What to do:
Nothing may be left out, so copy every entry exactly.

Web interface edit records
########################################

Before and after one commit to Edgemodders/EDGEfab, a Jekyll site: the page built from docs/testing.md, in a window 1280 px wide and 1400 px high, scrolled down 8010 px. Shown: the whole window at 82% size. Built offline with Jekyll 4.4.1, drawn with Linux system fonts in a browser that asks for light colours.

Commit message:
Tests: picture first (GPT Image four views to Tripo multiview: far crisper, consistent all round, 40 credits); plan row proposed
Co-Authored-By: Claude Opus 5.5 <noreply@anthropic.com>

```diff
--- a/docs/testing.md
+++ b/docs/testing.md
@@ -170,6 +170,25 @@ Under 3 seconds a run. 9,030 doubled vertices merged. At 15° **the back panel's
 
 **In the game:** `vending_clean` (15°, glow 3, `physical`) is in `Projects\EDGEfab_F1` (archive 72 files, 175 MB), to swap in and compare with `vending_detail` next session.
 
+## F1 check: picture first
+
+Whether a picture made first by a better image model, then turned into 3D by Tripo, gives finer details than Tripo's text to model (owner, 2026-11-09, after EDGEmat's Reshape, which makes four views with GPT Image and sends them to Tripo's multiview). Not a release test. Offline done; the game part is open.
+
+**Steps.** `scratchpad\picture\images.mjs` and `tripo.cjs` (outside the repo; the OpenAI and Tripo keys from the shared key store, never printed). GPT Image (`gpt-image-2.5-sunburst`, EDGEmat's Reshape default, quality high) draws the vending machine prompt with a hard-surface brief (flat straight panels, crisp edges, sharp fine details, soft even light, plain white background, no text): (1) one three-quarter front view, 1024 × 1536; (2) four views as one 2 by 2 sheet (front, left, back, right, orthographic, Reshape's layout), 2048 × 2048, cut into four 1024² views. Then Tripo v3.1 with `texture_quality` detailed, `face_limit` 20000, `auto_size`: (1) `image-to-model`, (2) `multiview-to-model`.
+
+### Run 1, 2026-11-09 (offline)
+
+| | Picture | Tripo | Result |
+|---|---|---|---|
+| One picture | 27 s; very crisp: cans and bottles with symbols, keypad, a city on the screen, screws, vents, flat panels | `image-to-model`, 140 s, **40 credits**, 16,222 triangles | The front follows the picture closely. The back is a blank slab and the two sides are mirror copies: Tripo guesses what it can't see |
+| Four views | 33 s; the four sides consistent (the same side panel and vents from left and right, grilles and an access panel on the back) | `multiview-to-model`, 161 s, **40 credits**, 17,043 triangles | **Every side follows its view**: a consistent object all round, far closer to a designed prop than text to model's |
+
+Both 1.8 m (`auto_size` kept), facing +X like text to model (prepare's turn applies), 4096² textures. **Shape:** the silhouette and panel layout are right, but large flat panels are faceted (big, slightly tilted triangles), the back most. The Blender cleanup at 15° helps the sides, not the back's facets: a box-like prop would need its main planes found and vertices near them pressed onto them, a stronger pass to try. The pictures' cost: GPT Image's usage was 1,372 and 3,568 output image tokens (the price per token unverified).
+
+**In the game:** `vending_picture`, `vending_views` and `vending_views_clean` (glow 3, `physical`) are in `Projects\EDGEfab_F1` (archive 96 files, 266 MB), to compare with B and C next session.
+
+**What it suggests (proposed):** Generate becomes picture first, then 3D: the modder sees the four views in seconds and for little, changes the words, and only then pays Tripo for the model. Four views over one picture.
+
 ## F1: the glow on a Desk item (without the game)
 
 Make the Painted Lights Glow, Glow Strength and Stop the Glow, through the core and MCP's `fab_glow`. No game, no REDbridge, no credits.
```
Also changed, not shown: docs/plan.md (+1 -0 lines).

########################################

Reply to the task:
Before and after one commit to Edgemodders/EDGEfab, a Jekyll site: the page built from docs/testing.md, in a window 1280 px wide and 1400 px high, scrolled down 8010 px. Shown: the whole window at 82% size. Built offline with Jekyll 4.4.1, drawn with Linux system fonts in a browser that asks for light colours.

Commit message:
Tests: picture first (GPT Image four views to Tripo multiview: far crisper, consistent all round, 40 credits); plan row proposed
Co-Authored-By: Claude Opus 5.5 <noreply@anthropic.com>

```diff
--- a/docs/testing.md
+++ b/docs/testing.md
@@ -170,6 +170,25 @@ Under 3 seconds a run. 9,030 doubled vertices merged. At 15° **the back panel's
 
 **In the game:** `vending_clean` (15°, glow 3, `physical`) is in `Projects\EDGEfab_F1` (archive 72 files, 175 MB), to swap in and compare with `vending_detail` next session.
 
+## F1 check: picture first
+
+Whether a picture made first by a better image model, then turned into 3D by Tripo, gives finer details than Tripo's text to model (owner, 2026-11-09, after EDGEmat's Reshape, which makes four views with GPT Image and sends them to Tripo's multiview). Not a release test. Offline done; the game part is open.
+
+**Steps.** `scratchpad\picture\images.mjs` and `tripo.cjs` (outside the repo; the OpenAI and Tripo keys from the shared key store, never printed). GPT Image (`gpt-image-2.5-sunburst`, EDGEmat's Reshape default, quality high) draws the vending machine prompt with a hard-surface brief (flat straight panels, crisp edges, sharp fine details, soft even light, plain white background, no text): (1) one three-quarter front view, 1024 × 1536; (2) four views as one 2 by 2 sheet (front, left, back, right, orthographic, Reshape's layout), 2048 × 2048, cut into four 1024² views. Then Tripo v3.1 with `texture_quality` detailed, `face_limit` 20000, `auto_size`: (1) `image-to-model`, (2) `multiview-to-model`.
+
+### Run 1, 2026-11-09 (offline)
+
+| | Picture | Tripo | Result |
+|---|---|---|---|
+| One picture | 27 s; very crisp: cans and bottles with symbols, keypad, a city on the screen, screws, vents, flat panels | `image-to-model`, 140 s, **40 credits**, 16,222 triangles | The front follows the picture closely. The back is a blank slab and the two sides are mirror copies: Tripo guesses what it can't see |
+| Four views | 33 s; the four sides consistent (the same side panel and vents from left and right, grilles and an access panel on the back) | `multiview-to-model`, 161 s, **40 credits**, 17,043 triangles | **Every side follows its view**: a consistent object all round, far closer to a designed prop than text to model's |
+
+Both 1.8 m (`auto_size` kept), facing +X like text to model (prepare's turn applies), 4096² textures. **Shape:** the silhouette and panel layout are right, but large flat panels are faceted (big, slightly tilted triangles), the back most. The Blender cleanup at 15° helps the sides, not the back's facets: a box-like prop would need its main planes found and vertices near them pressed onto them, a stronger pass to try. The pictures' cost: GPT Image's usage was 1,372 and 3,568 output image tokens (the price per token unverified).
+
+**In the game:** `vending_picture`, `vending_views` and `vending_views_clean` (glow 3, `physical`) are in `Projects\EDGEfab_F1` (archive 96 files, 266 MB), to compare with B and C next session.
+
+**What it suggests (proposed):** Generate becomes picture first, then 3D: the modder sees the four views in seconds and for little, changes the words, and only then pays Tripo for the model. Four views over one picture.
+
 ## F1: the glow on a Desk item (without the game)
 
 Make the Painted Lights Glow, Glow Strength and Stop the Glow, through the core and MCP's `fab_glow`. No game, no REDbridge, no credits.
```
Also changed, not shown: docs/plan.md (+1 -0 lines).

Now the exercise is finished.